Web document revisions:
# # # # # # #

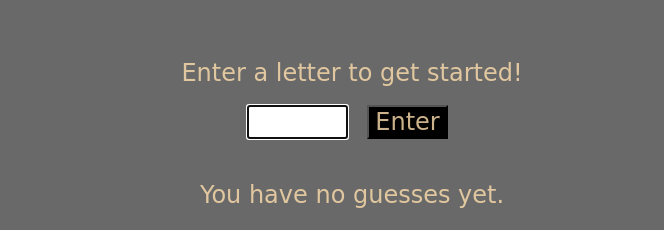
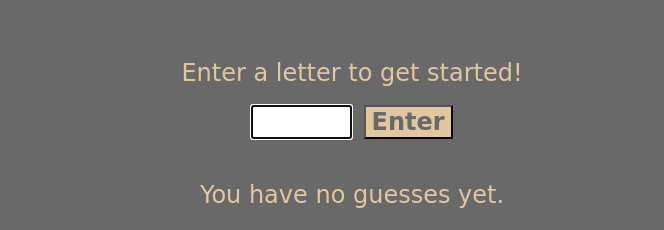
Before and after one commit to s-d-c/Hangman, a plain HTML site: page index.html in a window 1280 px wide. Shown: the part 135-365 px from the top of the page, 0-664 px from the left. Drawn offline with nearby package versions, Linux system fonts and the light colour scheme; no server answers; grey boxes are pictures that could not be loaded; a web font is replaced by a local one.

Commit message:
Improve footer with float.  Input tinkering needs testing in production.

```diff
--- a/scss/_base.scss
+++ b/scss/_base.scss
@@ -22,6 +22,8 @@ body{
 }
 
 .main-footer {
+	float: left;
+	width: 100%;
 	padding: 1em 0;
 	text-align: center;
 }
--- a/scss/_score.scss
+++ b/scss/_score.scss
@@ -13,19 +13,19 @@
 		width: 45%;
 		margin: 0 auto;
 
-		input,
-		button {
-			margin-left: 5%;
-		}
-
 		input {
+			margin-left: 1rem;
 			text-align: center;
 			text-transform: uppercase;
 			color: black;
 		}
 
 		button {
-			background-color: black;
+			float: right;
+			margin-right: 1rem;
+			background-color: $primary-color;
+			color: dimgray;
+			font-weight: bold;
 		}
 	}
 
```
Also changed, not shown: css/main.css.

# # # # # # #

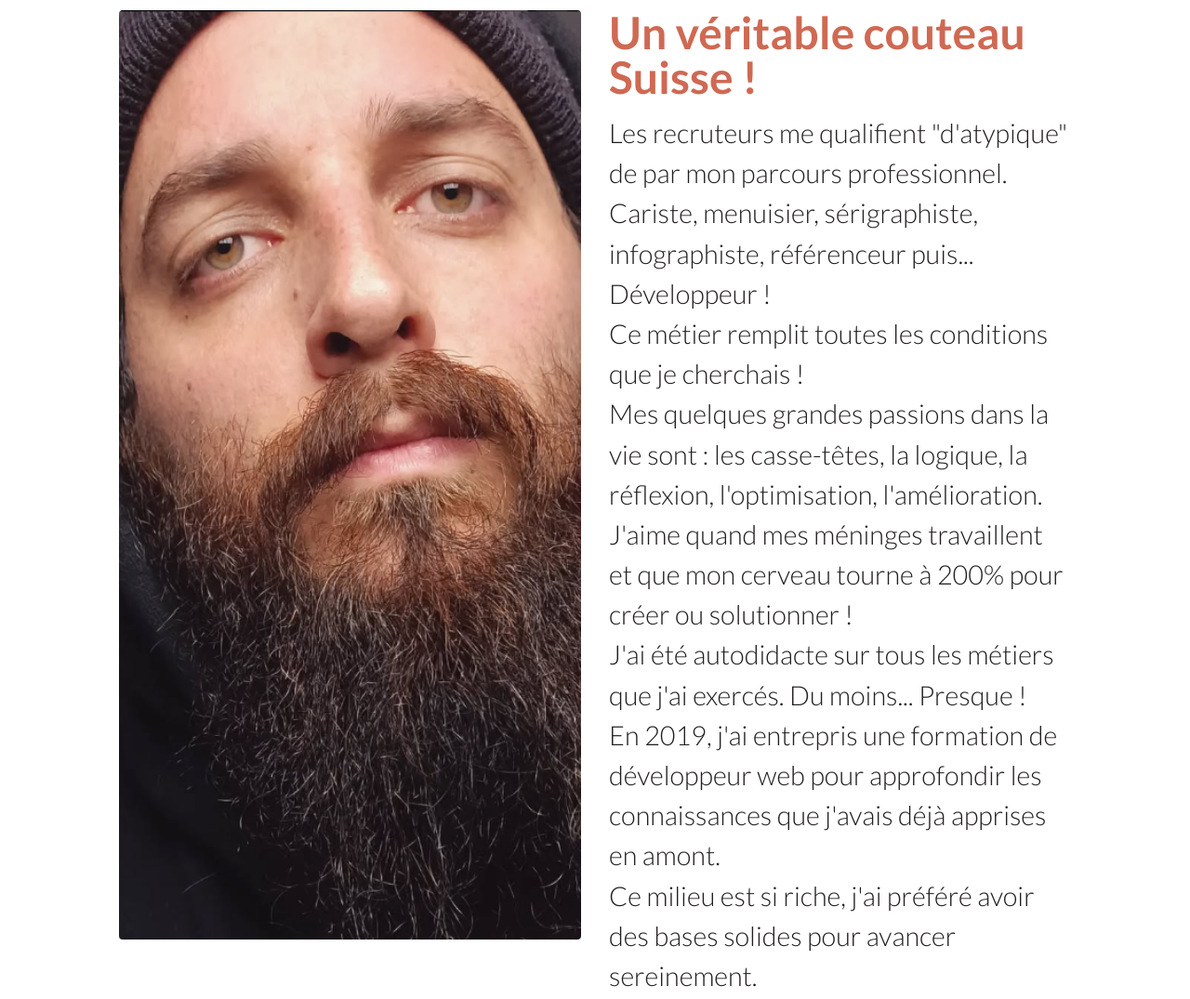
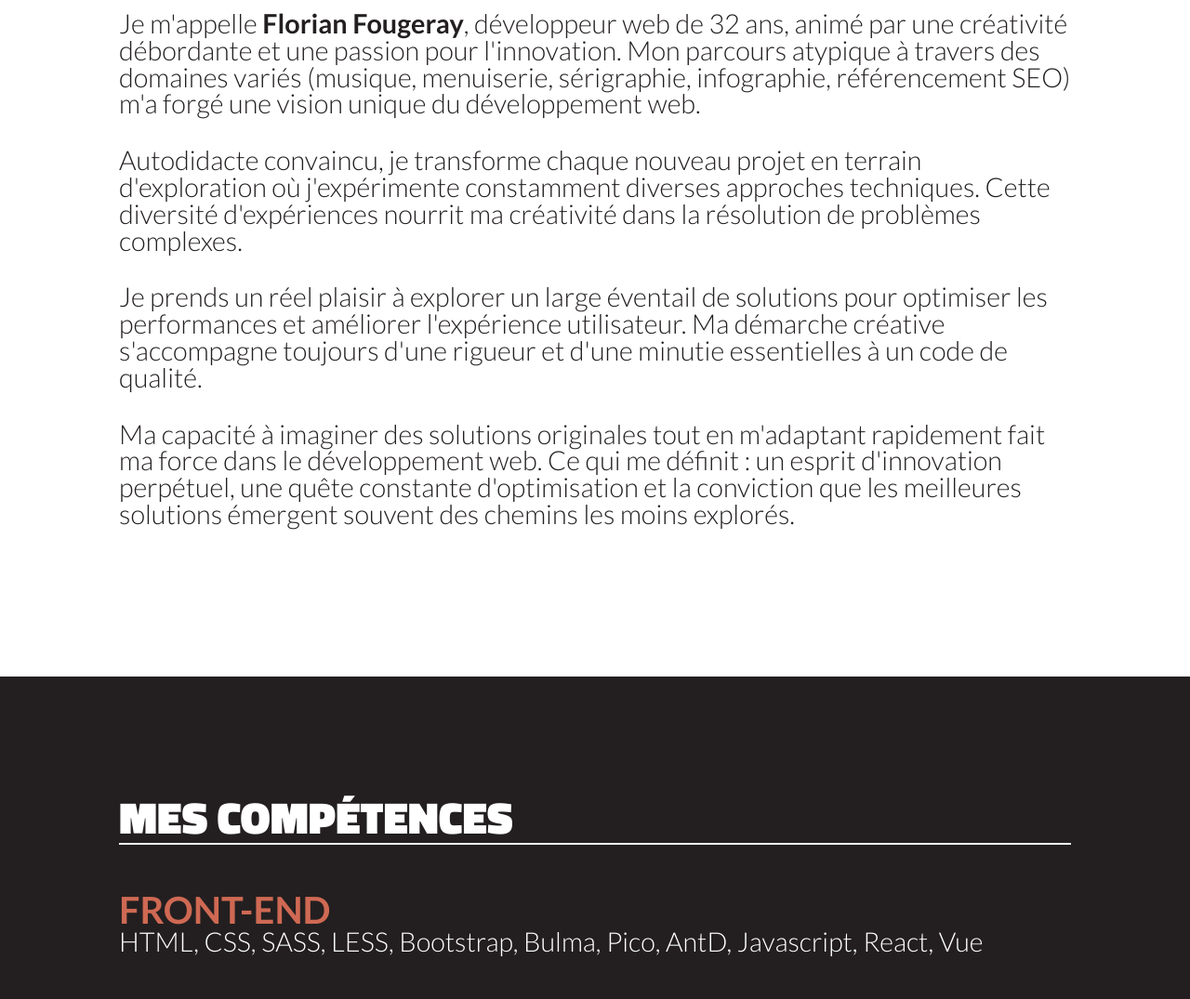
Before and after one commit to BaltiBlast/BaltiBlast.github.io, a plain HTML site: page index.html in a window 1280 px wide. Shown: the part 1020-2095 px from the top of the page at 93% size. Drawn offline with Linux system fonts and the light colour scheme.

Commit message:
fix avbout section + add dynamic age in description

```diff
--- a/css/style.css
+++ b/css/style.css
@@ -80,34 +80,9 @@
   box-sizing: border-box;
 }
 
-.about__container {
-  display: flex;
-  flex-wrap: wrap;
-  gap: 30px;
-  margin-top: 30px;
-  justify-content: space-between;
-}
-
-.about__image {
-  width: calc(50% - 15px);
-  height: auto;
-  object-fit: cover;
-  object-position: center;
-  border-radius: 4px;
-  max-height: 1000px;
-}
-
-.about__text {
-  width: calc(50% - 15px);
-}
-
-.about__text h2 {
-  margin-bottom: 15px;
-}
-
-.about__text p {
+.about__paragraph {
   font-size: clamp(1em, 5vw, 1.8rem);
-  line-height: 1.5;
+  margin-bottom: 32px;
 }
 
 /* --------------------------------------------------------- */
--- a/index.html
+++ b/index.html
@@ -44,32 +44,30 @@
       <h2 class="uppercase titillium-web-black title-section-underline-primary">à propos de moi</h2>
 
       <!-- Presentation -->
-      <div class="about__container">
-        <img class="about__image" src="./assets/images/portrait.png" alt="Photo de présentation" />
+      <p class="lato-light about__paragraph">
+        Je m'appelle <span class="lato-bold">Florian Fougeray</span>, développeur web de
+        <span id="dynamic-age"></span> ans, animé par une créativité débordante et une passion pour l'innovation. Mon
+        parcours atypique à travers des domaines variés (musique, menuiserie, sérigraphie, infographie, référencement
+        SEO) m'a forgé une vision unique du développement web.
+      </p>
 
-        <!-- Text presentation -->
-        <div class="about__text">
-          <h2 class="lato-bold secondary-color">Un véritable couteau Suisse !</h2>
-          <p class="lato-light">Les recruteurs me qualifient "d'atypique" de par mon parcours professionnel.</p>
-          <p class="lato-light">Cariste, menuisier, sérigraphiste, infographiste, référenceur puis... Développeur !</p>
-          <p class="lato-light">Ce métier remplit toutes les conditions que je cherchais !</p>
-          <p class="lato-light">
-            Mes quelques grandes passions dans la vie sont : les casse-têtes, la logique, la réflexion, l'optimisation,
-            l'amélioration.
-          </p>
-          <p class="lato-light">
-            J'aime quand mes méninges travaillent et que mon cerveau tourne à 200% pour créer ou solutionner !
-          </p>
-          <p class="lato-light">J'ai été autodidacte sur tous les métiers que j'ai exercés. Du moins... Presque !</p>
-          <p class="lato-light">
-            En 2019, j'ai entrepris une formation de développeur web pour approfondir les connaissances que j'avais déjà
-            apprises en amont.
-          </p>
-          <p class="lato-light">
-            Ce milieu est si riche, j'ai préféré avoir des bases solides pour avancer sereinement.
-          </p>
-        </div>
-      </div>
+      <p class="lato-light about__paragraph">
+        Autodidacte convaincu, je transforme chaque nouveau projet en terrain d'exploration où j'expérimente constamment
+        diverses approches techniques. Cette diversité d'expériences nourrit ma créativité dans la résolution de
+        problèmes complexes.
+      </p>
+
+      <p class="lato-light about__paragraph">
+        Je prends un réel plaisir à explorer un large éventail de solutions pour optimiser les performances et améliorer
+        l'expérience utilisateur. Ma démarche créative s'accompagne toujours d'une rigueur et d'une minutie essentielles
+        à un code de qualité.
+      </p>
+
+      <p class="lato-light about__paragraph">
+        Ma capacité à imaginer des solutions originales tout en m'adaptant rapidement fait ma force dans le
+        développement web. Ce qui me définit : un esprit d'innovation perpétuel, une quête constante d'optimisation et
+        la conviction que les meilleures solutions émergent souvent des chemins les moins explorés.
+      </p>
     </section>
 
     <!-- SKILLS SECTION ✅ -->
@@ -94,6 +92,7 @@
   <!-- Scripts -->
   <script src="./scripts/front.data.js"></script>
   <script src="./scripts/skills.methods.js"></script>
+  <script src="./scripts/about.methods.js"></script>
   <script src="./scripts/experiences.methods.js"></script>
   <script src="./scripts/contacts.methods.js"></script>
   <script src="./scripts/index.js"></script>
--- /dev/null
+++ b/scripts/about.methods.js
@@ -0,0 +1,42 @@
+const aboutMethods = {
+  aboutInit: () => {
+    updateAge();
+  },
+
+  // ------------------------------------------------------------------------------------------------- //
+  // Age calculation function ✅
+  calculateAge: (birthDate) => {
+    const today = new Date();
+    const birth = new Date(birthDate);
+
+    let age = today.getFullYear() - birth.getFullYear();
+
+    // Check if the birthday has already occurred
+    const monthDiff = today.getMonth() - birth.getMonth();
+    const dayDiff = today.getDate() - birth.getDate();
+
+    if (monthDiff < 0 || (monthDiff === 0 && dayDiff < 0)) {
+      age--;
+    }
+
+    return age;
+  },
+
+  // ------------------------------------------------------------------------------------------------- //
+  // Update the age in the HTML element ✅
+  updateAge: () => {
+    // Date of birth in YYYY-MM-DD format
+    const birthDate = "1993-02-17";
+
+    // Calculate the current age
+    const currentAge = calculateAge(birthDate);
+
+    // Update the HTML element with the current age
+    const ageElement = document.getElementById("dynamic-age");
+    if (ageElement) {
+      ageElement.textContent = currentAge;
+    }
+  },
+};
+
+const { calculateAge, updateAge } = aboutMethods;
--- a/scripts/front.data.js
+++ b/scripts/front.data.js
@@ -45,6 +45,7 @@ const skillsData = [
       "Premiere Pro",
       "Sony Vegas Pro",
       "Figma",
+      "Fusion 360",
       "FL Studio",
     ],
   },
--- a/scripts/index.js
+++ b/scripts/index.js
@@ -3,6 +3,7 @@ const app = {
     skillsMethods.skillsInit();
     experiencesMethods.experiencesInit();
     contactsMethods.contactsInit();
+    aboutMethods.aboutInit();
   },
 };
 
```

# # # # # # #

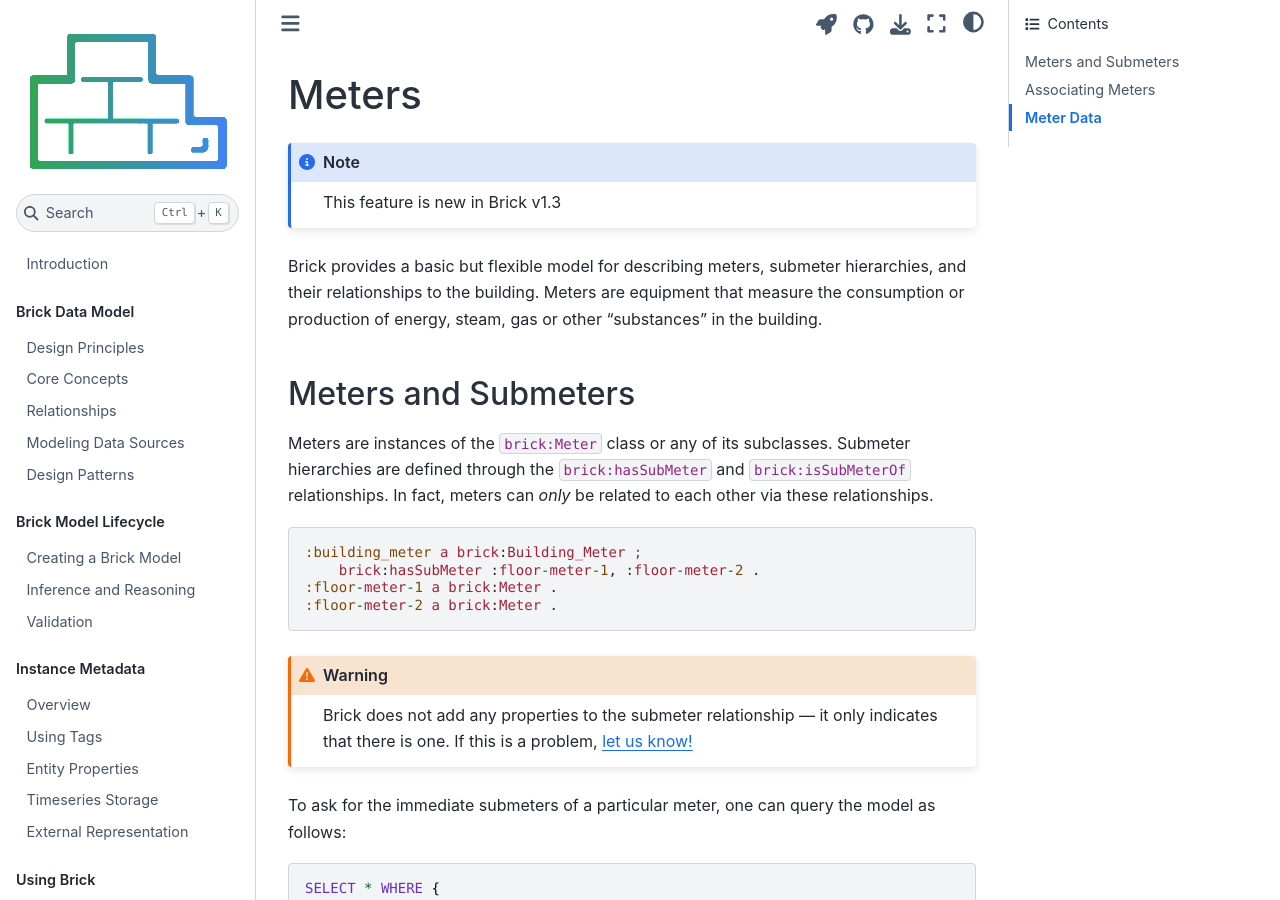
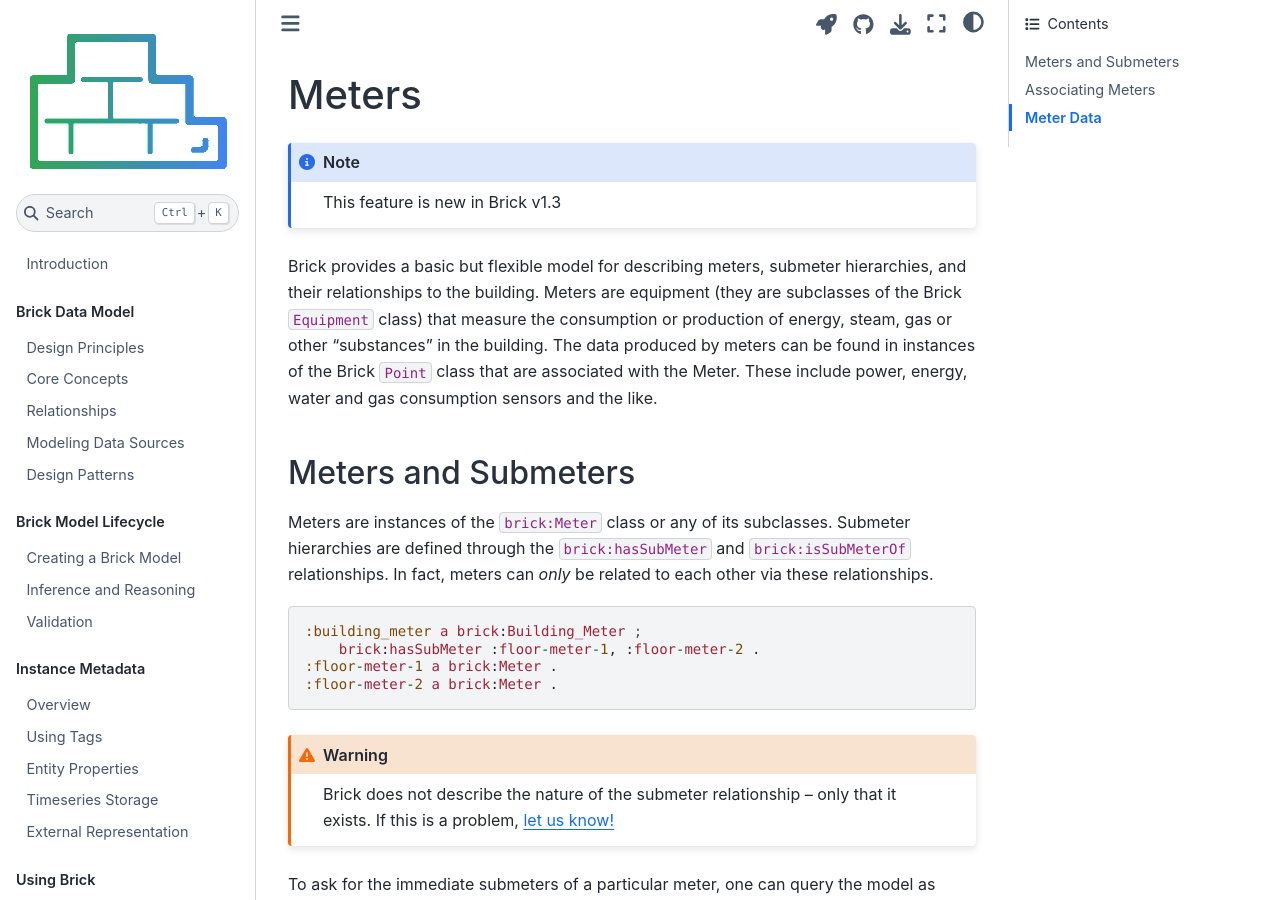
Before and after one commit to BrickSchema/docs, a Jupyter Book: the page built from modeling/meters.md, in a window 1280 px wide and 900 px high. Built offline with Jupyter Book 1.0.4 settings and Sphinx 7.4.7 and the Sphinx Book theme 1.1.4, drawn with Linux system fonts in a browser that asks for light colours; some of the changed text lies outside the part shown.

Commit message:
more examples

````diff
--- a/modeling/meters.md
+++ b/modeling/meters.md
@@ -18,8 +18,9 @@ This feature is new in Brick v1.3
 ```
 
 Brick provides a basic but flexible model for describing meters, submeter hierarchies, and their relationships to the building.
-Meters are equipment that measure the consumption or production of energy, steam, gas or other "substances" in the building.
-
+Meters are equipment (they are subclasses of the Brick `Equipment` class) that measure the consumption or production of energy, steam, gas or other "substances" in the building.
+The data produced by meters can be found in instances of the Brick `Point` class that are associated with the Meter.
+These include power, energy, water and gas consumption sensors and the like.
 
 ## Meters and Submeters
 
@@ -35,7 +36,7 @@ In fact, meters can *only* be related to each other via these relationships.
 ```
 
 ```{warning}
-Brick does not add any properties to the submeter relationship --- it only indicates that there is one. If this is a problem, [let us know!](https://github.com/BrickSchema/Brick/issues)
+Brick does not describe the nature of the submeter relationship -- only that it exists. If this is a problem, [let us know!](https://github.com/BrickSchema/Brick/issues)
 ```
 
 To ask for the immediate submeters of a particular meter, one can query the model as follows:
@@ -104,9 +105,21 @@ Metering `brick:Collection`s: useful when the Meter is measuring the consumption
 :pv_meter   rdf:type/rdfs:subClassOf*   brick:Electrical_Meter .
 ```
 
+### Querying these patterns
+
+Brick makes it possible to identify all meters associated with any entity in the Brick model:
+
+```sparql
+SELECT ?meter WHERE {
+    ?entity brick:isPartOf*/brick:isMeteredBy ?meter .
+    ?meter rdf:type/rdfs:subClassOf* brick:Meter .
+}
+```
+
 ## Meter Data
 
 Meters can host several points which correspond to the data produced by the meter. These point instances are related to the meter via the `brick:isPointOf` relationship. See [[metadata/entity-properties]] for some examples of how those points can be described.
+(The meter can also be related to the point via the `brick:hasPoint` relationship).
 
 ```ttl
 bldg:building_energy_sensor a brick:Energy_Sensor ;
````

# # # # # # #

_Directions_: Pick out every line above that holds the word "bold" and copy it.

_Written solution_:
+			font-weight: bold;
+        Je m'appelle <span class="lato-bold">Florian Fougeray</span>, développeur web de
-          <h2 class="lato-bold secondary-color">Un véritable couteau Suisse !</h2>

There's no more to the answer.